Linus Torvalds, principal author of the open-sourced Linux operating system has strong opinions about computer hardware and is and will always be an authoritative figure within the tech community. What some don’t realize is that Torvalds doesn’t exactly play favorites to specific pieces of hardware. During a recent interview with Tech Crunch, Torvalds openly expressed his disdain for heavy, noisy computers. Which is why (much to my surprise) the man rocks a MacBook Air. Aside from bulky hardware, Torvalds doesn’t care too much for rotating disk hard drives. Never mind the high cost of Solid State Drives, Torvalds most likely has access to the best pieces of hardware money can by. Can you blame him? I mean he is, after-all, the principal author of the Linux operating system. A recent posting this past week on Torvalds personal google + account affirmed his passion for all things tech related. Apparently the folks at Engadget really ticked him off. Here is a quote from Torvalds regarding OEMs “race-to-the bottom” mentality:
The whole “race to the bottom” concept is odd to me: people complaining about how technology gets less outrageously expensive, and more available to everybody, and more commoditized. Like that would be a bad thing? So the whole argument is fundamentally flawed to begin with – any time I see some pundit or CEO complaining about how the competition is making things cheaper, I go ‘Uhhuh, crybaby’.

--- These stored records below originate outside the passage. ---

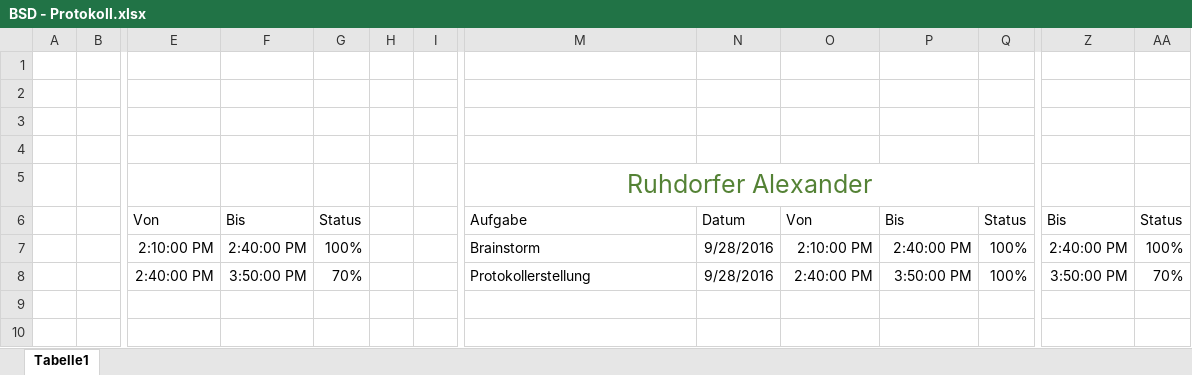
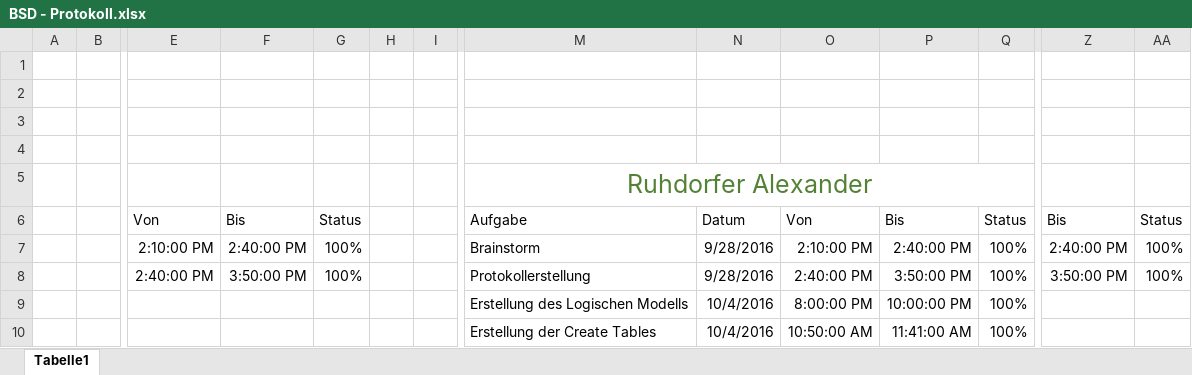
Before and after one commit to Deadmann1/Spoty, an Excel workbook: BSD - Protokoll.xlsx, sheet Tabelle1, drawn as a sheet; only a part is shown, gaps mark what is left out; values as stored, in another font and other column widths than the file's, no borders; table styles not drawn; rows hold the shown columns only; the diff names each change by its address in the sheet, - before the commit and + after, or states it on an @@ line.

Commit message:
Updated BSD - Arbeitsprotokoll

```diff
--- a/BSD - Protokoll.xlsx (sheet Tabelle1)
+++ b/BSD - Protokoll.xlsx (sheet Tabelle1)
-G8: 70%
+G8: 100%
-AA8: 70%
+AA8: 100%
+row 9:  |  |  |  |  |  |  | Erstellung des Logischen Modells | 10/4/2016 | 8:00:00 PM | 10:00:00 PM | 100%
+row 10:  |  |  |  |  |  |  | Erstellung der Create Tables | 10/4/2016 | 10:50:00 AM | 11:41:00 AM | 100%
```
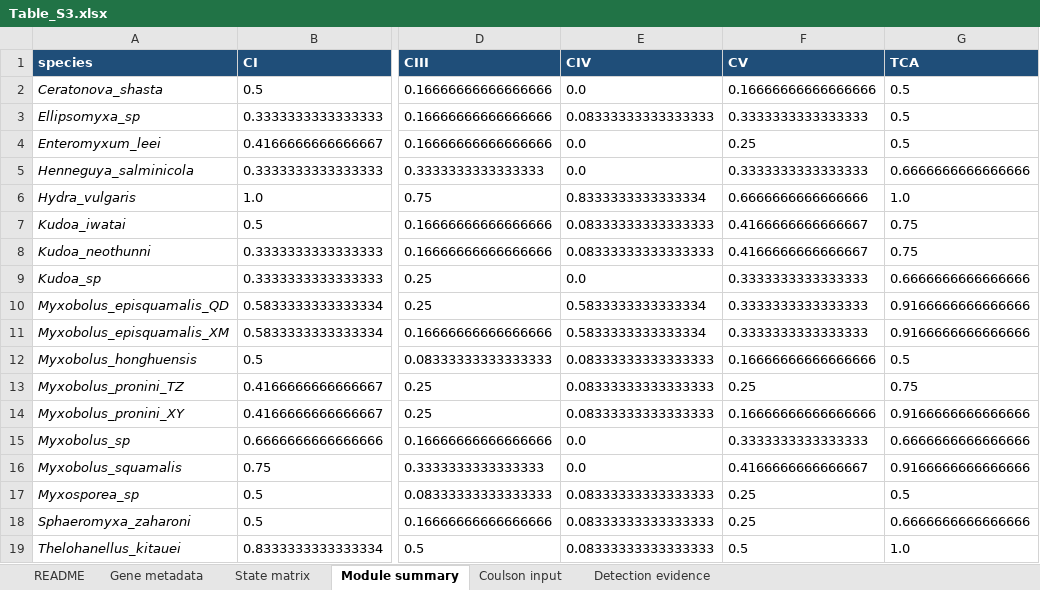
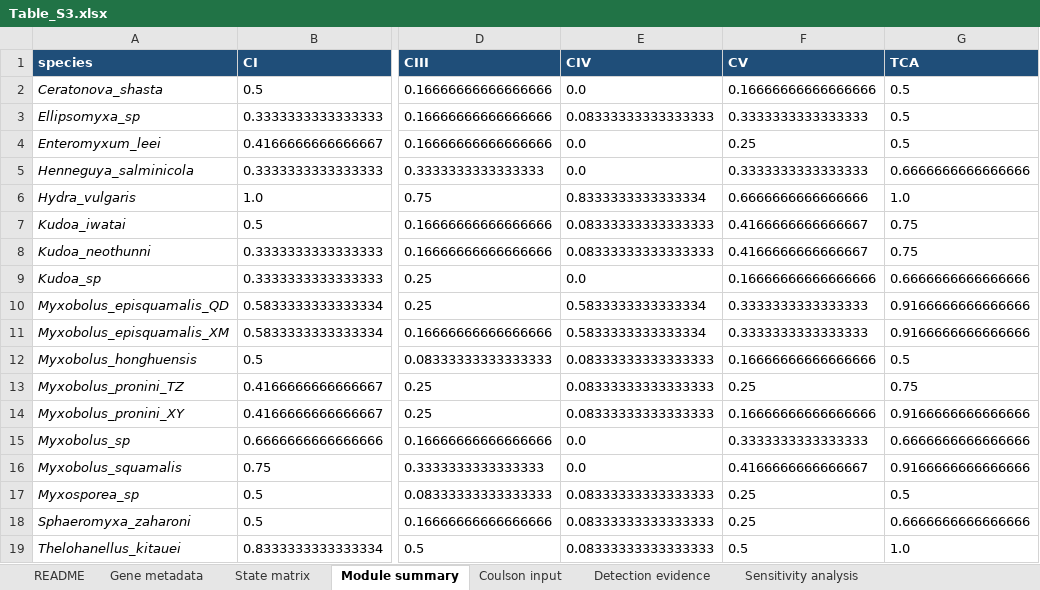
Before and after one commit to boli-research/myxozoa-reproducibility, an Excel workbook: supplementary/tables/Table_S3.xlsx, sheet Module summary, drawn as a sheet; only a part is shown, gaps mark what is left out; values as stored, in another font and other column widths than the file's, no borders; the diff names each change by its address in the sheet, - before the commit and + after, or states it on an @@ line.

Commit message:
Update Table S3: ATP5F1A reclassification note for Kudoa sp and sensitivity analysis sheet

```diff
--- a/supplementary/tables/Table_S3.xlsx (sheet Module summary)
+++ b/supplementary/tables/Table_S3.xlsx (sheet Module summary)
+sheet tab: Sensitivity analysis
-F9 (CV): 0.3333333333333333
+F9 (CV): 0.16666666666666666
```
Also changed, not shown: sheet Detection evidence, sheet README, sheet Coulson input, sheet State matrix.
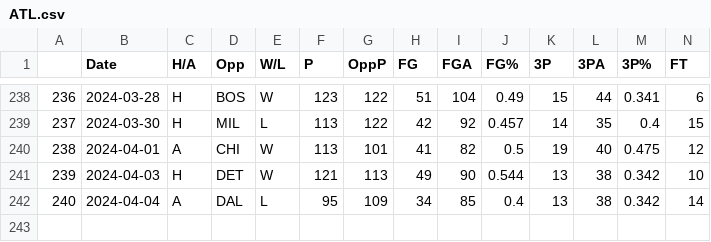
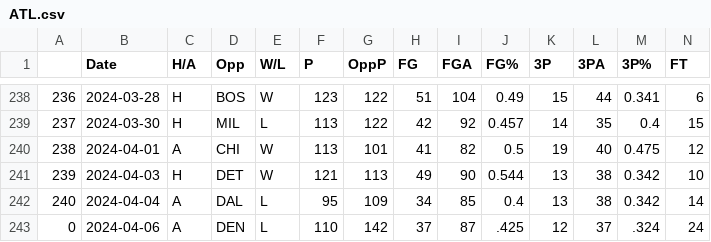
Before and after one commit to NevinG/AIM-F23-Basketball-Predictor, a CSV file: data/ATL.csv, drawn as a sheet; only a part is shown, gaps mark what is left out; rows hold the shown columns only; the diff names each change by its address in the sheet, - before the commit and + after, or states it on an @@ line.

```diff
--- a/data/ATL.csv
+++ b/data/ATL.csv
+row 243: 0 | 2024-04-06 | A | DEN | L | 110 | 142 | 37 | 87 | .425 | 12 | 37 | .324 | 24
```
Also changed, not shown: data/BRK.csv, data/CLE.csv, 8 other files.
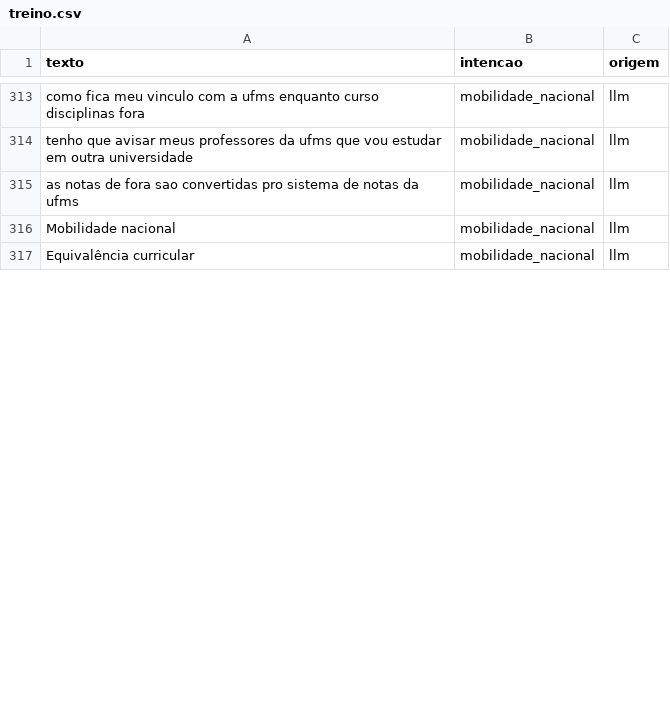
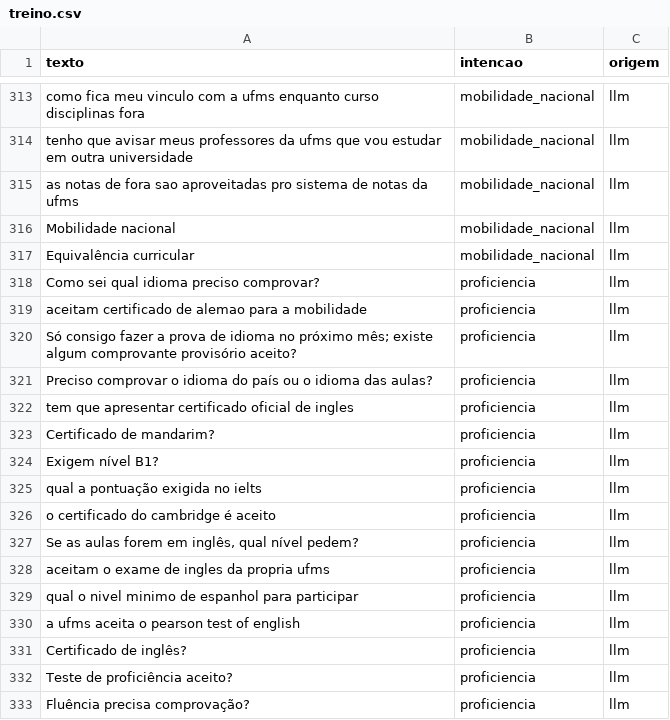
Before and after one commit to peedrocs/IA-2026-02-TP-Chatbot-RUMO, a CSV file: dados/treino.csv, drawn as a sheet; only a part is shown, gaps mark what is left out; the diff covers the shown part only.

Commit message:
update: frases treino.csv

```diff
--- a/dados/treino.csv
+++ b/dados/treino.csv
@@ -314,4 +314,20 @@ como fica meu vinculo com a ufms enquanto curso disciplinas fora,mobilidade_naci
 tenho que avisar meus professores da ufms que vou estudar em outra universidade,mobilidade_nacional,llm
-as notas de fora sao convertidas pro sistema de notas da ufms,mobilidade_nacional,llm
+as notas de fora sao aproveitadas pro sistema de notas da ufms,mobilidade_nacional,llm
 Mobilidade nacional,mobilidade_nacional,llm
 Equivalência curricular,mobilidade_nacional,llm
+Como sei qual idioma preciso comprovar?,proficiencia,llm
+aceitam certificado de alemao para a mobilidade,proficiencia,llm
+Só consigo fazer a prova de idioma no próximo mês; existe algum comprovante provisório aceito?,proficiencia,llm
+Preciso comprovar o idioma do país ou o idioma das aulas?,proficiencia,llm
+tem que apresentar certificado oficial de ingles,proficiencia,llm
+Certificado de mandarim?,proficiencia,llm
+Exigem nível B1?,proficiencia,llm
+qual a pontuação exigida no ielts,proficiencia,llm
+o certificado do cambridge é aceito,proficiencia,llm
+"Se as aulas forem em inglês, qual nível pedem?",proficiencia,llm
+aceitam o exame de ingles da propria ufms,proficiencia,llm
+qual o nivel minimo de espanhol para participar,proficiencia,llm
+a ufms aceita o pearson test of english,proficiencia,llm
+Certificado de inglês?,proficiencia,llm
+Teste de proficiência aceito?,proficiencia,llm
+Fluência precisa comprovação?,proficiencia,llm
```
Also changed, not shown: 9 added rows and 1 edited cell elsewhere in this file, 1 other file.
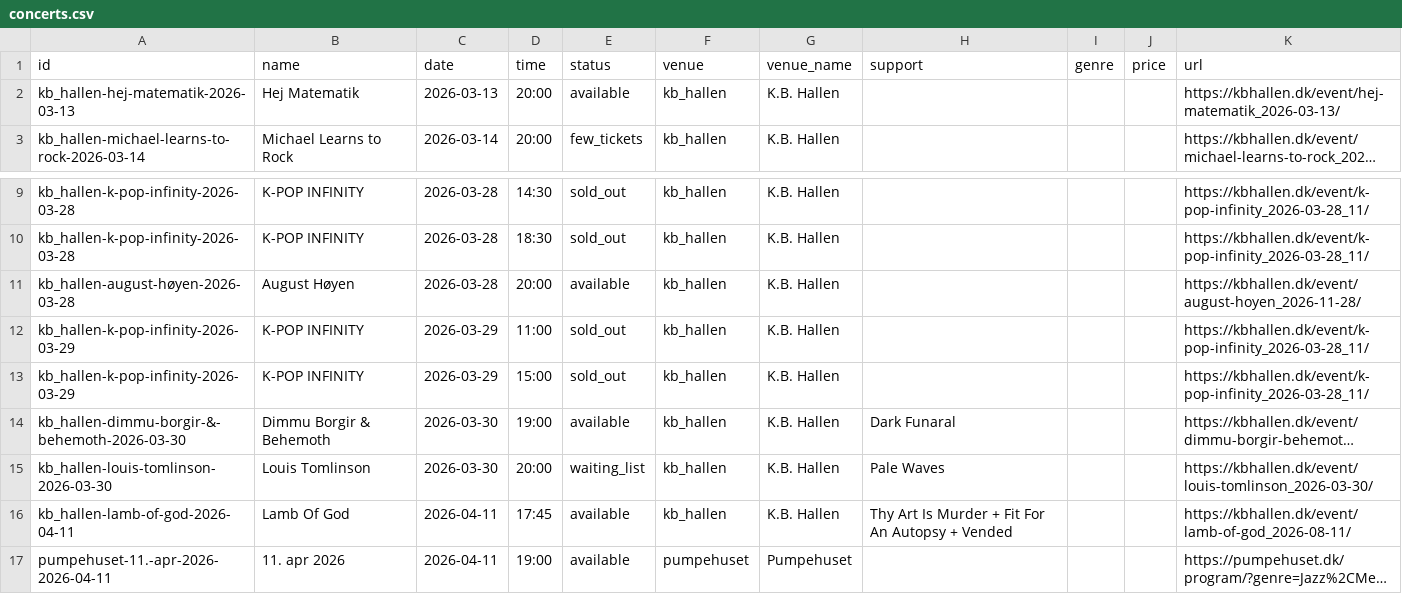
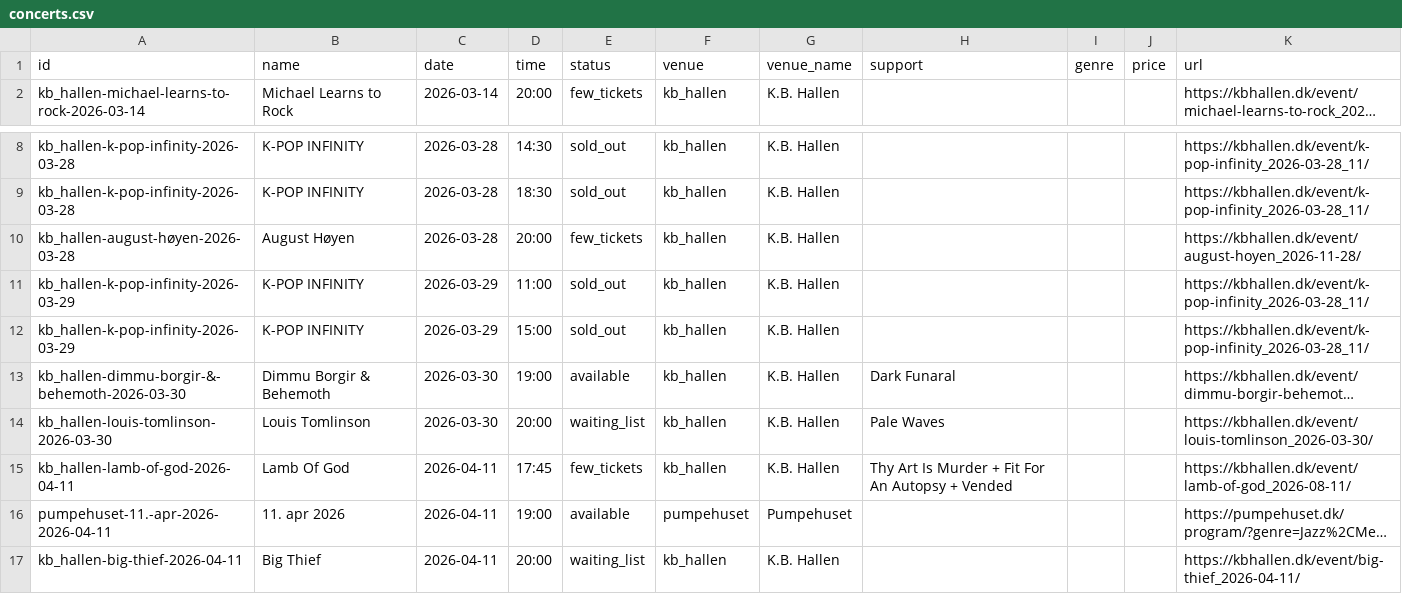
Before and after one commit to herrandyjohansson/lab, a CSV file: CopenMusic/output/concerts.csv, drawn as a sheet; only a part is shown, gaps mark what is left out; the shorter side is filled out with more unchanged rows; long unchanged cells end in …; removed rows and columns are numbered as before the commit, all else as after; the diff names each change by its address in the sheet, - before the commit and + after, or states it on an @@ line.

```diff
--- a/CopenMusic/output/concerts.csv
+++ b/CopenMusic/output/concerts.csv
-row 2: kb_hallen-hej-matematik-2026-03-13 | Hej Matematik | 2026-03-13 | 20:00 | available | kb_hallen | K.B. Hallen |  |  |  | https://kbhallen.dk/event/hej-matematik_2026-03-13/
-E10 (status): available
+E10 (status): few_tickets
-E15 (status): available
+E15 (status): few_tickets
```
Also changed, not shown: 2 other files.
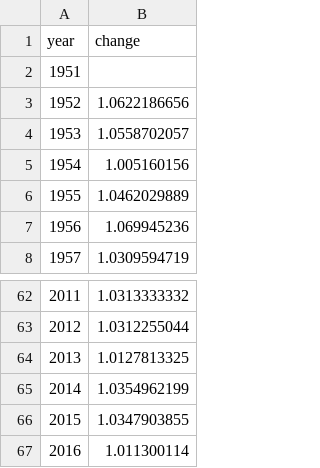
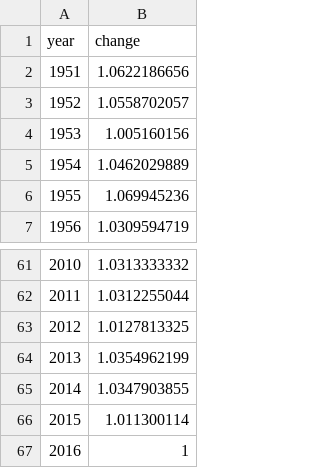
Before and after one commit to UI-Research/socSecCalc, a CSV file: awi.csv, drawn as a sheet; only a part is shown, gaps mark what is left out; removed rows and columns are numbered as before the commit, all else as after; the diff names each change by its address in the sheet, - before the commit and + after, or states it on an @@ line.

```diff
--- a/awi.csv
+++ b/awi.csv
-row 2: 1951
@@ column A (year) renumbered between rows 2 and 66 @@
+row 67: 2016 | 1
```
Also changed, not shown: 2 other files.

Indeed, no OEM manufacturer is going to receive any sympathy from the man who invented an open sourced operating system. Upon further research, Interviews reveal a man whose technological spirit is anything but anti-social. In fact Torvalds refers to himself as a “Technical Lead” more than a programmer or support person. These days he spends most of his time working from home and or, merging code someone else wrote, to run on Linux based operating systems. When it comes to voicing concerns over recent Linux Distributions he couldn’t be more active. His philosophy revolves around the idea that people shouldn’t fear upgrading their distributions. If something used to work a certain way then it should stay working that way no matter what. Which is precisely why Microsoft fans hate upgrading to the latest windows – nothing seems to work the way it used to following an upgrade.
As for the system he helped build; It’s probably not possible for Torvalds to merge and test every platform that comes his way. Indeed the very point of this mans vision is trust. Every developer that touches the coded system should do so with the mentality that they can deliver a better user experience. Without trust, the whole Linux community if trust wouldn’t exist, and they have at least one person to thank for that: Linus Torvalds.
By James Mulvey is a tech writer and blog editor at Colocation America. He covers a wide variety of topics within the data center industry, from tech trends to industry news.